How to overcome discomfort with the genital exam

October 5, 2020

Genital exams to determine whether a patient has been abused or for some other reason can cause discomfort in many pediatricians. A presentation at the virtual 2020 American Academy of Pediatrics National Conference & Exhibition showed how clinicians can overcome this fear as well as what the clinician should do to prepare for such exams.

When parents discover something concerning in their child’s genital region, the next step is often a trip to the pediatrician’s office to determine whether the discovery is a result of sexual abuse or something else. To make the determination, clinicians will need to use a genital exam, which can be a source of discomfort for the clinician. In her presentation “Overcoming discomfort with genital exams” at the virtual 2020 American Academy of Pediatrics National Conference & Exhibition, Premi Suresh, MD, associate professor of pediatrics at the University of California, San Diego, offered guidance on how to prepare for exams, exam strategies, discussed common findings and what to do with them, with the focus on female genital exams.

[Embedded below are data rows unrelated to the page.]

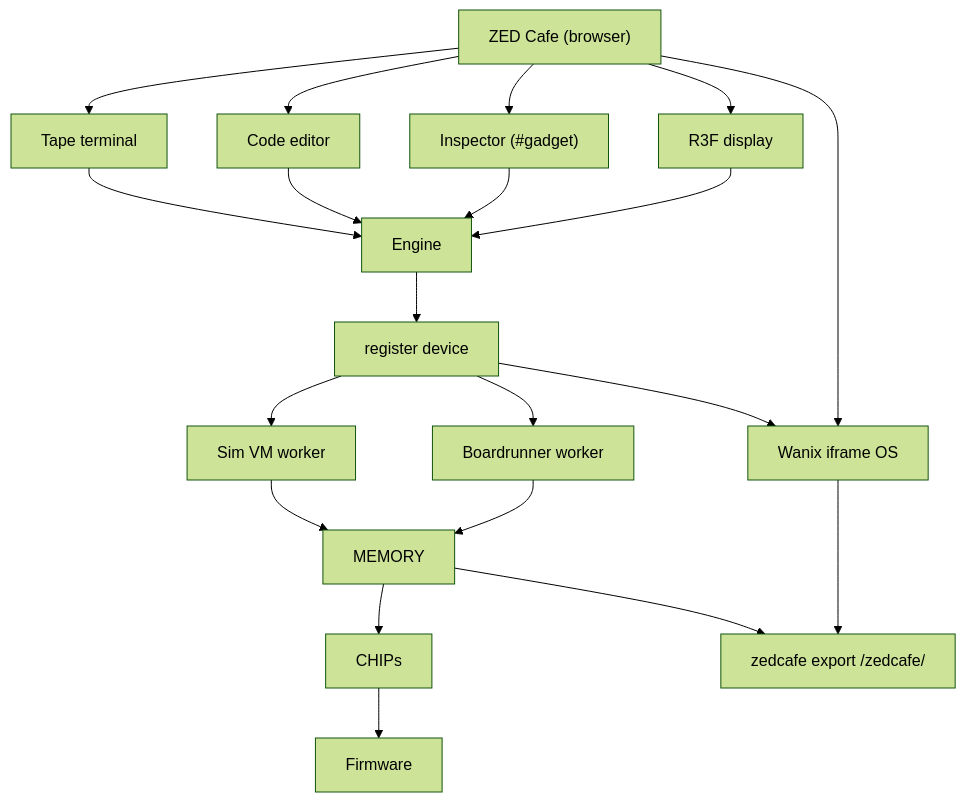
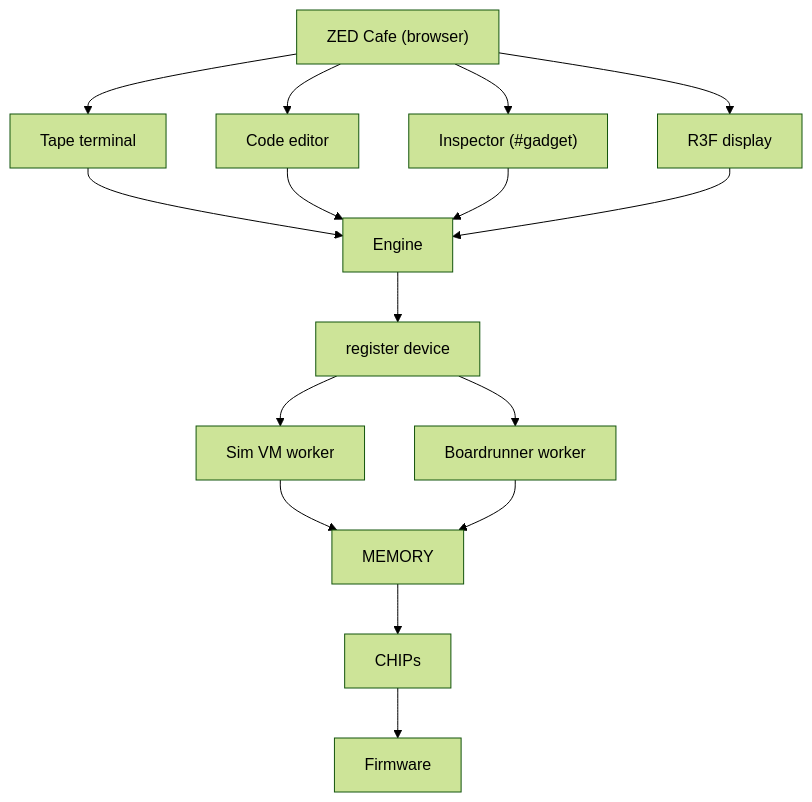
One commit to goldbuick/zed-software-system changed the first of 4 diagrams in docs-site/content/map.mdx. Above: the diagram before and after it, drawn with Mermaid (forest theme). The commit also changed other lines of this file and 364 other files, not shown here.

````diff
--- a/docs-site/content/map.mdx
+++ b/docs-site/content/map.mdx
@@ -16,36 +14,30 @@
 ```mermaid
 flowchart TB
   zedcafe["ZED Cafe (browser)"]
   tape["Tape terminal"]
   editor["Code editor"]
   inspector["Inspector (#gadget)"]
   display["R3F display"]
-  wanix["Wanix iframe OS"]
   engine["Engine"]
   register["register device"]
   simvm["Sim VM worker"]
   boardrunner["Boardrunner worker"]
   memory["MEMORY"]
-  zexport["zedcafe export /zedcafe/"]
   chips["CHIPs"]
   firmware["Firmware"]
   zedcafe --> tape
   zedcafe --> editor
   zedcafe --> inspector
   zedcafe --> display
-  zedcafe --> wanix
   tape --> engine
   editor --> engine
   inspector --> engine
   display --> engine
   engine --> register
   register --> simvm
   register --> boardrunner
-  register --> wanix
   simvm --> memory
   boardrunner --> memory
   memory --> chips
-  memory --> zexport
-  wanix --> zexport
   chips --> firmware
 ```
````
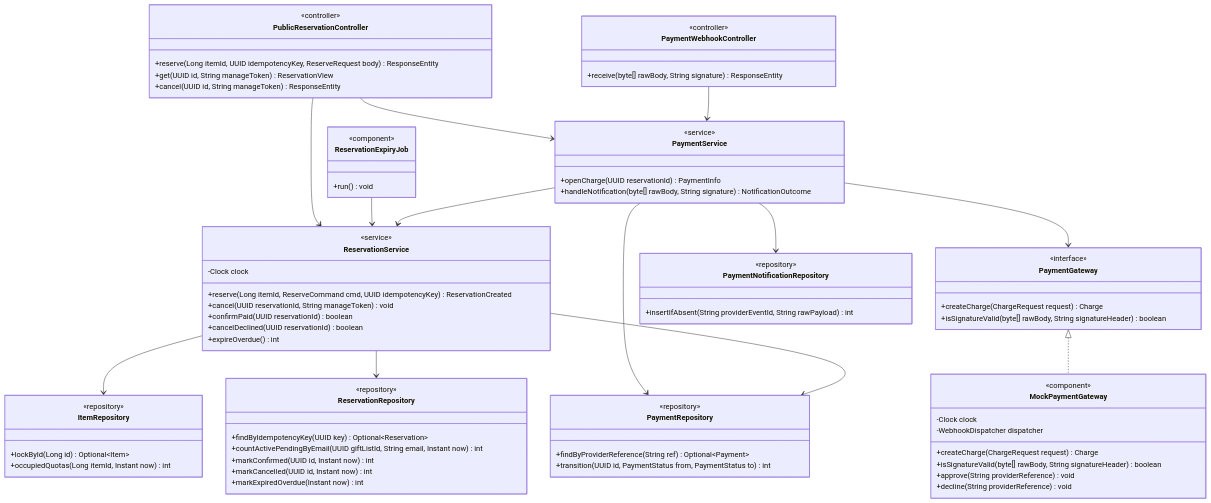
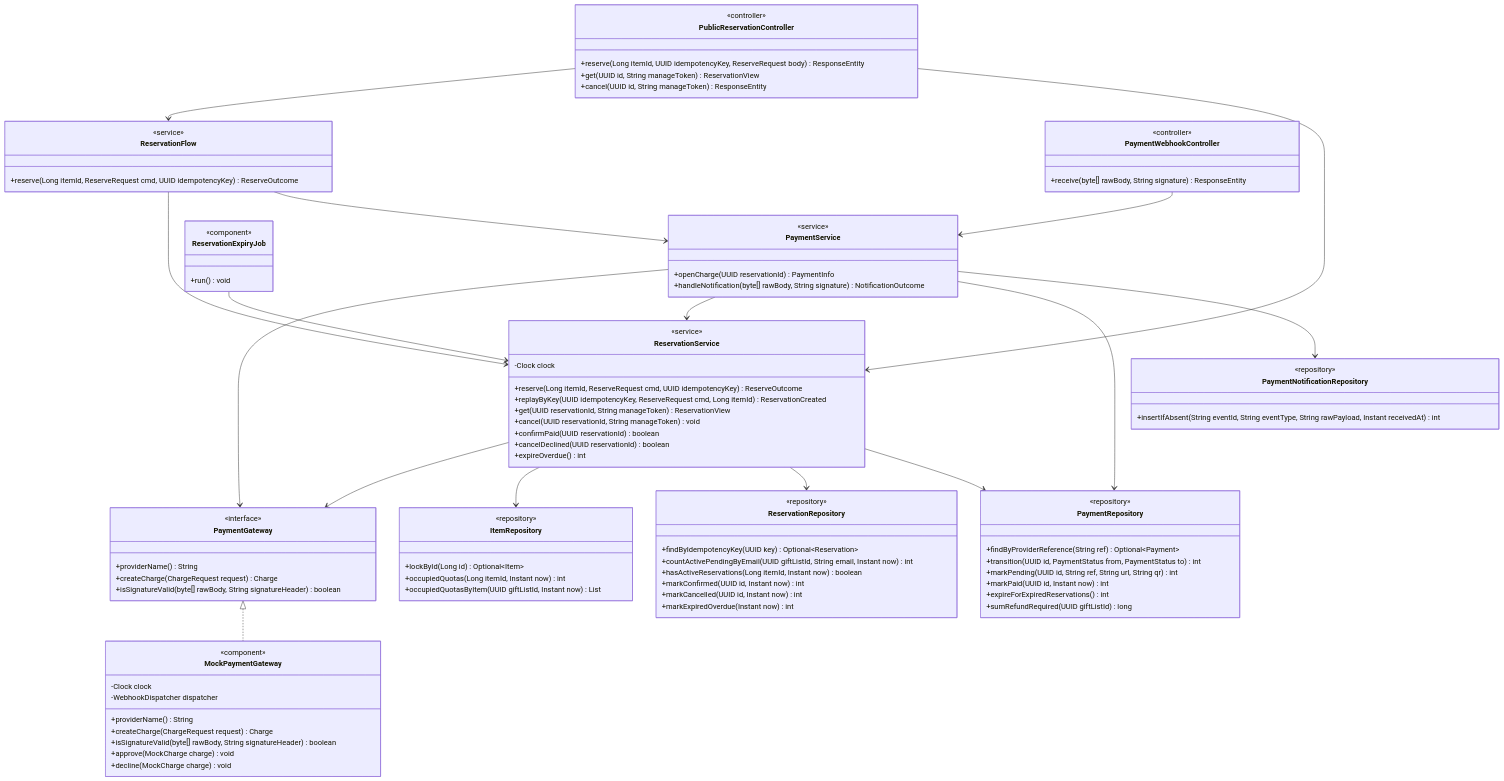
The fourth of 9 diagrams in docs/design/design-spec.md (mpdrao/cotai), drawn with Mermaid before and after one commit. The commit also changed other lines of this file and 43 other files, not shown here.

```diff
--- a/docs/design/design-spec.md
+++ b/docs/design/design-spec.md
@@ -386,6 +411,7 @@
 
   class PaymentGateway {
     <<interface>>
+    +providerName() String
     +createCharge(ChargeRequest request) Charge
     +isSignatureValid(byte[] rawBody, String signatureHeader) boolean
   }
@@ -394,16 +420,24 @@
     <<component>>
     -Clock clock
     -WebhookDispatcher dispatcher
+    +providerName() String
     +createCharge(ChargeRequest request) Charge
     +isSignatureValid(byte[] rawBody, String signatureHeader) boolean
-    +approve(String providerReference) void
-    +decline(String providerReference) void
+    +approve(MockCharge charge) void
+    +decline(MockCharge charge) void
+  }
+
+  class ReservationFlow {
+    <<service>>
+    +reserve(Long itemId, ReserveRequest cmd, UUID idempotencyKey) ReserveOutcome
   }
 
   class ReservationService {
     <<service>>
     -Clock clock
-    +reserve(Long itemId, ReserveCommand cmd, UUID idempotencyKey) ReservationCreated
+    +reserve(Long itemId, ReserveRequest cmd, UUID idempotencyKey) ReserveOutcome
+    +replayByKey(UUID idempotencyKey, ReserveRequest cmd, Long itemId) ReservationCreated
+    +get(UUID reservationId, String manageToken) ReservationView
     +cancel(UUID reservationId, String manageToken) void
     +confirmPaid(UUID reservationId) boolean
     +cancelDeclined(UUID reservationId) boolean
@@ -420,12 +454,14 @@
     <<repository>>
     +lockById(Long id) Optional~Item~
     +occupiedQuotas(Long itemId, Instant now) int
+    +occupiedQuotasByItem(UUID giftListId, Instant now) List
   }
 
   class ReservationRepository {
     <<repository>>
     +findByIdempotencyKey(UUID key) Optional~Reservation~
     +countActivePendingByEmail(UUID giftListId, String email, Instant now) int
+    +hasActiveReservations(Long itemId, Instant now) boolean
     +markConfirmed(UUID id, Instant now) int
     +markCancelled(UUID id, Instant now) int
     +markExpiredOverdue(Instant now) int
@@ -435,11 +471,15 @@
     <<repository>>
     +findByProviderReference(String ref) Optional~Payment~
     +transition(UUID id, PaymentStatus from, PaymentStatus to) int
+    +markPending(UUID id, String ref, String url, String qr) int
+    +markPaid(UUID id, Instant now) int
+    +expireForExpiredReservations() int
+    +sumRefundRequired(UUID giftListId) long
   }
 
   class PaymentNotificationRepository {
     <<repository>>
-    +insertIfAbsent(String providerEventId, String rawPayload) int
+    +insertIfAbsent(String eventId, String eventType, String rawPayload, Instant receivedAt) int
   }
 
   class PublicReservationController {
@@ -460,14 +500,17 @@
   }
 
   PaymentGateway <|.. MockPaymentGateway
+  PublicReservationController --> ReservationFlow
   PublicReservationController --> ReservationService
-  PublicReservationController --> PaymentService
+  ReservationFlow --> ReservationService
+  ReservationFlow --> PaymentService
   PaymentWebhookController --> PaymentService
   ReservationExpiryJob --> ReservationService
   PaymentService --> PaymentGateway
   PaymentService --> ReservationService
   PaymentService --> PaymentRepository
   PaymentService --> PaymentNotificationRepository
+  ReservationService --> PaymentGateway
   ReservationService --> ItemRepository
   ReservationService --> ReservationRepository
   ReservationService --> PaymentRepository
```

Before discussing pre-exam strategies, Suresh addressed one of the main reasons why clinicians may be hesitant to perform genital exams, which is general discomfort with such exams. She recommended doing genital exams as routine health maintenance. Doing this will allow both clinician and patient to become comfortable with the exam, with the clinician incorporating the exam into the medical visit and the child learning that the genital area is just another area that requires regular examination to determine health. A routine exam can also provide anticipatory guidance to the patient from the physician.

When preparing for a genital exam, Suresh recommended reviewing female genital anatomy to be better able to note issues. For caregiver support during the exam, the child should choose who she wants with her during the exam or if she even wants a caregiver present, as some adolescent patients may not. If a caregiver is present during the exam, the person should be told to remain emotionally composed during the exam and to stay at the head of the examination table. Before starting the exam, the clinician should build a rapport, which includes clearly explaining what will occur during the exam and beginning the exam with the easy and noninvasive elements. Suresh said the clinician should ensure that there is a good light source and that swabs are available to take samples of any vaginal discharge for testing. She stressed that clinicians be careful to not swab the hymen in prepubertal girls as this will often end the exam due to pain.

During the exam, the patient should be draped appropriately. A frog leg position will typically work with prepubertal girls, but younger girls can be examined in the caregiver’s lap if it will help keep the child at ease. During the exam, the clinician should use techniques such as labial separation and labial traction. When documenting the exam, the clinician should note any relevant statements made by the patient. Any findings should be noted using a clock-face as reference. If possible, photos can be taken, especially if consultation may be needed for the patient. Common findings that are rarely, if ever linked to abuse, include redness labial adhesion, urethral prolapse, and lichen sclerosus.

Fortunately for patients and parents, many of the complaints that will lead to genital exams are normal findings or common conditions. In these cases, clinicians should be sure to reassure parents and patients. When a clinician is in doubt of the findings, Suresh recommended consulting with another clinician to clear up any confusion. Any disclosures of sexual abuse should be referred to the local child abuse service or agency. In cases of acute sexual abuse, the clinician must report the abuse immediately to law enforcement.